SOURCE MATERIAL ▸
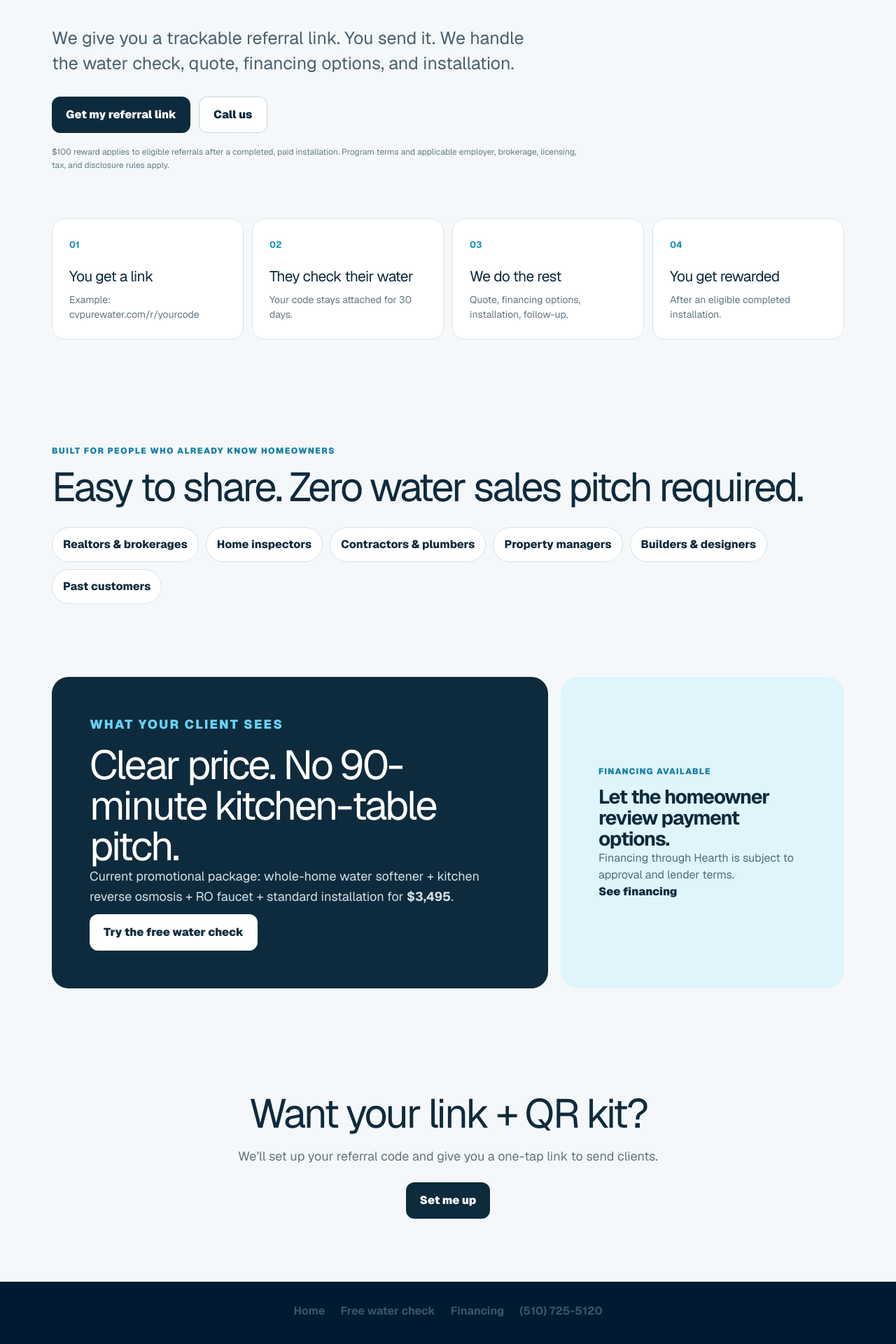
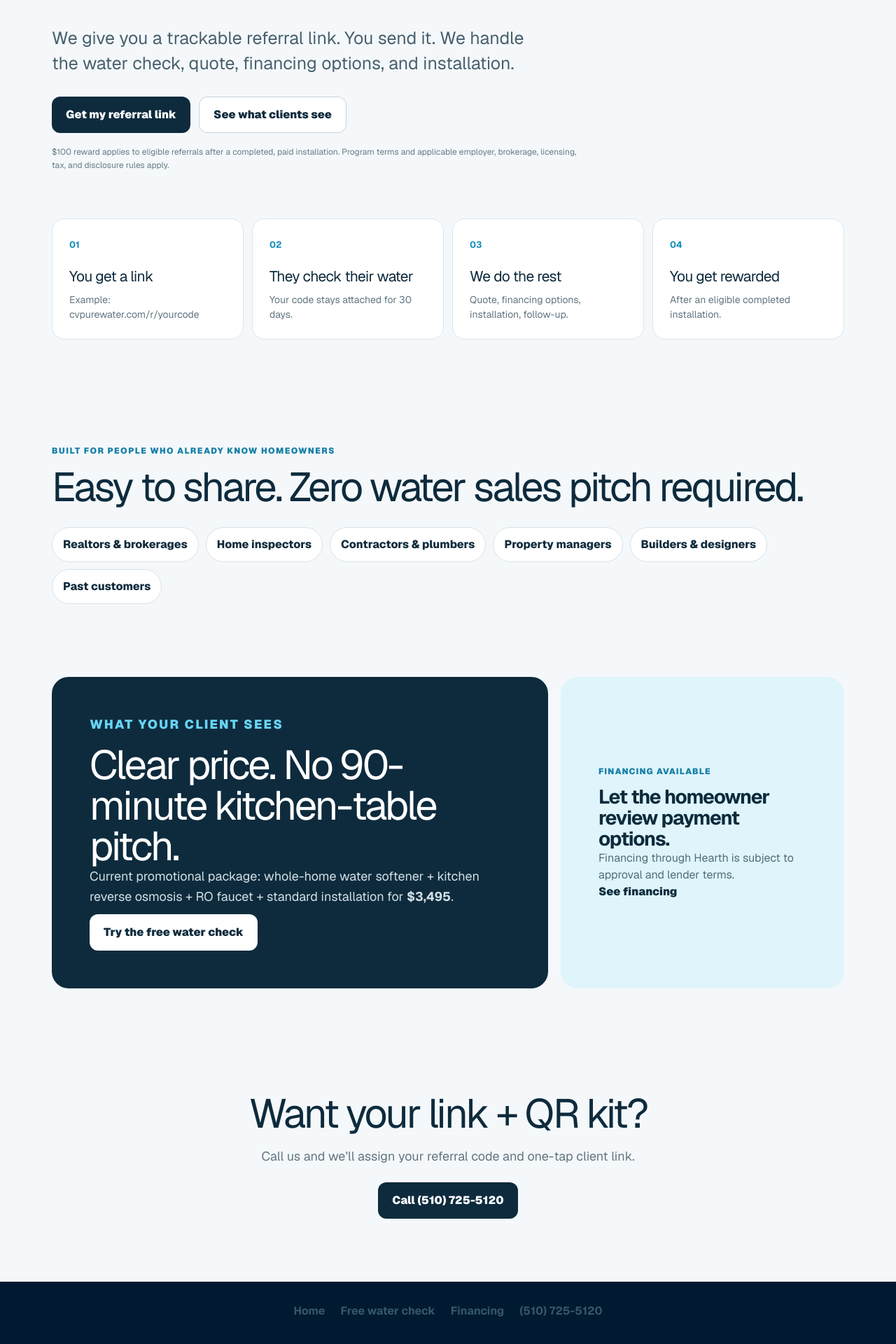
Before and after one commit to supremeprobuilders-art/central-valley-pure-water, a Next.js app: page /partners in a window 1280 px wide. Shown: the part 428-2348 px from the top of the page at 70% size. Built offline with nearby package versions, Linux system fonts and the light colour scheme.

Commit message:
Use confirmed phone CTA for partner setup

```diff
--- a/app/partners/page.tsx
+++ b/app/partners/page.tsx
@@ -38,10 +38,8 @@ export default function PartnersPage() {
           quote, financing options, and installation.
         </p>
         <div className={styles.actions}>
-          <a href="mailto:info@cvpurewater.com?subject=CV%20Pure%20Water%20Partner%20Link" className={styles.primary}>
-            Get my referral link
-          </a>
-          <a href={phoneHref} className={styles.secondary}>Call us</a>
+          <a href={phoneHref} className={styles.primary}>Get my referral link</a>
+          <Link href="/water-check" className={styles.secondary}>See what clients see</Link>
         </div>
         <p className={styles.finePrint}>
           $100 reward applies to eligible referrals after a completed, paid installation.
@@ -84,10 +82,8 @@ export default function PartnersPage() {
 
       <section className={styles.cta}>
         <h2>Want your link + QR kit?</h2>
-        <p>We’ll set up your referral code and give you a one-tap link to send clients.</p>
-        <a href="mailto:info@cvpurewater.com?subject=Set%20Up%20My%20CVPW%20Referral%20Code" className={styles.primary}>
-          Set me up
-        </a>
+        <p>Call us and we’ll assign your referral code and one-tap client link.</p>
+        <a href={phoneHref} className={styles.primary}>Call {phoneDisplay}</a>
       </section>
 
       <footer className={styles.footer}>
```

TASK DETAILS ▸
With the pictures left out, return each entry exactly as written.

ANSWER TO THIS PROBLEM ▸
Before and after one commit to supremeprobuilders-art/central-valley-pure-water, a Next.js app: page /partners in a window 1280 px wide. Shown: the part 428-2348 px from the top of the page at 70% size. Built offline with nearby package versions, Linux system fonts and the light colour scheme.

Commit message:
Use confirmed phone CTA for partner setup

```diff
--- a/app/partners/page.tsx
+++ b/app/partners/page.tsx
@@ -38,10 +38,8 @@ export default function PartnersPage() {
           quote, financing options, and installation.
         </p>
         <div className={styles.actions}>
-          <a href="mailto:info@cvpurewater.com?subject=CV%20Pure%20Water%20Partner%20Link" className={styles.primary}>
-            Get my referral link
-          </a>
-          <a href={phoneHref} className={styles.secondary}>Call us</a>
+          <a href={phoneHref} className={styles.primary}>Get my referral link</a>
+          <Link href="/water-check" className={styles.secondary}>See what clients see</Link>
         </div>
         <p className={styles.finePrint}>
           $100 reward applies to eligible referrals after a completed, paid installation.
@@ -84,10 +82,8 @@ export default function PartnersPage() {
 
       <section className={styles.cta}>
         <h2>Want your link + QR kit?</h2>
-        <p>We’ll set up your referral code and give you a one-tap link to send clients.</p>
-        <a href="mailto:info@cvpurewater.com?subject=Set%20Up%20My%20CVPW%20Referral%20Code" className={styles.primary}>
-          Set me up
-        </a>
+        <p>Call us and we’ll assign your referral code and one-tap client link.</p>
+        <a href={phoneHref} className={styles.primary}>Call {phoneDisplay}</a>
       </section>
 
       <footer className={styles.footer}>
```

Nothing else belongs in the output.